Richard D. Blondell, MD, professor of family medicine and vice chair of addiction medicine, was interviewed about legalizing marijuana and what it could mean for employers and drug testing. Blondell said that just because marijuana may become legal in New York State doesn’t mean that people won’t face repercussions in the workplace for using it. "We're now in new territory, we haven't thought through what we are going to do so employers are going to have to make up policies as they go along," he said. "So it's still illegal federally and it's not legal in every state. So let's just say you're an employer and you run a trucking business, and your trucks now go across state lines. what kind of policies are you going to have for your drivers."
10/1/18
A special issue of Buffalo Magazine focusing on the opioid epidemic includes interviews with local experts about the future of the crisis, among them, Richard D. Blondell, MD, professor of family medicine and vice chair of addiction medicine, who said the most critical issue in the local opioid crisis is the over-prescription of opioid medications. “Physicians and other clinicians now prescribe three to four times more opioids than they did 20 years ago. There is a direct correlation between the level of prescriptions with the number of opioid overdose deaths and with admissions to drug addiction treatment programs,” he said. An additional article about the locations of medication drop boxes in Erie County includes Bissell Hall on the UB North Campus.
9/27/18
An article about the financial toll of the U.S. opioid epidemic, which has cost the country more than $1 trillion since 2001, interviews Richard D. Blondell, MD, professor of family medicine and vice chair of addiction medicine. “Prescription drugs are gateway drugs to heroin,” he said. “Doctors and other physicians inadvertently prescribe their patients into addiction, but when they stop the prescriptions, patients turn to the illicit market for their drugs.
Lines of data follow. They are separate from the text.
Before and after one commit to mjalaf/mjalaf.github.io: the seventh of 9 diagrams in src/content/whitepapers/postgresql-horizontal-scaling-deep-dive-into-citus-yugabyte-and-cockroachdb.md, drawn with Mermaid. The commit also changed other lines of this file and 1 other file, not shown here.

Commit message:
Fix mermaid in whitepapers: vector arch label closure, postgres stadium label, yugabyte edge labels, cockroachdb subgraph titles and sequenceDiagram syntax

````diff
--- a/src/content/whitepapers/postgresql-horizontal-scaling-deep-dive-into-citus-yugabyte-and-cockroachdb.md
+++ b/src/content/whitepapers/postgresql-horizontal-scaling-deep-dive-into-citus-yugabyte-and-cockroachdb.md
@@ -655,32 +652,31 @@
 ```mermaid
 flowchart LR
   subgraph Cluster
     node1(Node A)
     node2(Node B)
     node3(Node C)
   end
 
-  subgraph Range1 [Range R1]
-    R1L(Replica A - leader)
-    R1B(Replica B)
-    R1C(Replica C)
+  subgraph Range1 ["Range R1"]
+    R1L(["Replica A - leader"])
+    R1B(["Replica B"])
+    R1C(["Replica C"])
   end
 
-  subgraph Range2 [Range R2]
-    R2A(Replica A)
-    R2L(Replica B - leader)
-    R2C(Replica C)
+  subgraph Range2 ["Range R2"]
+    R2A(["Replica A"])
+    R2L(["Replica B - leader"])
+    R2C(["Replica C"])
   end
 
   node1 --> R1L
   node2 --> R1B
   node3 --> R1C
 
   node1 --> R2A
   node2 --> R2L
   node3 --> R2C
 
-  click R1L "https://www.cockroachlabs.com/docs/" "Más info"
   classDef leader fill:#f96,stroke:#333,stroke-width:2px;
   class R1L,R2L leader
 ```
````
As such, these prescribers make things worse by converting a licit drug problem into an illicit problem.”
8/7/18
An article about the singer Demi Lovato, who was hospitalized recently for an apparent drug overdose, and the enduring struggle of addiction and relapse, interviews Richard D. Blondell, MD, professor of family medicine and vice chair of addiction medicine, who said a number of risk factors make relapses perilous, but the major culprit is often losing tolerance. “When a relapse occurs, someone may take a dose that they think is going to be effective — and it may even be half of what they were taking before — but because they’ve lost their tolerance, those tend to be lethal,” he said.
7/16/18
A story reports UB has received a $3 million grant from the National Institutes of Health to help doctors translate proven medical research into patient care, and interviews Ranjit Singh, MB BChir, MBA, associate professor of family medicine. “Clinical trials demonstrate that the drug works,” he said. “Our job once they have discovered that it can work under ideal conditions with specific types of patients, is to figure out how to get practicing physicians out in the real world to use this drug to help their patients.”
5/25/18
A new UB study has shown that an at-home cognitive therapy that requires little contact with a medical specialist appears to relieve the symptoms of irritable bowel syndrome as well or better than traditional therapy. “Our research shows that patients can learn ways to recalibrate these brain-gut interactions in a way that brings them significant symptom improvement that has eluded them through medical treatments,” said Jeffrey M. Lackner, PsyD, professor of medicine in the Division of Behavioral Medicine and director of the Behavioral Medicine Clinic.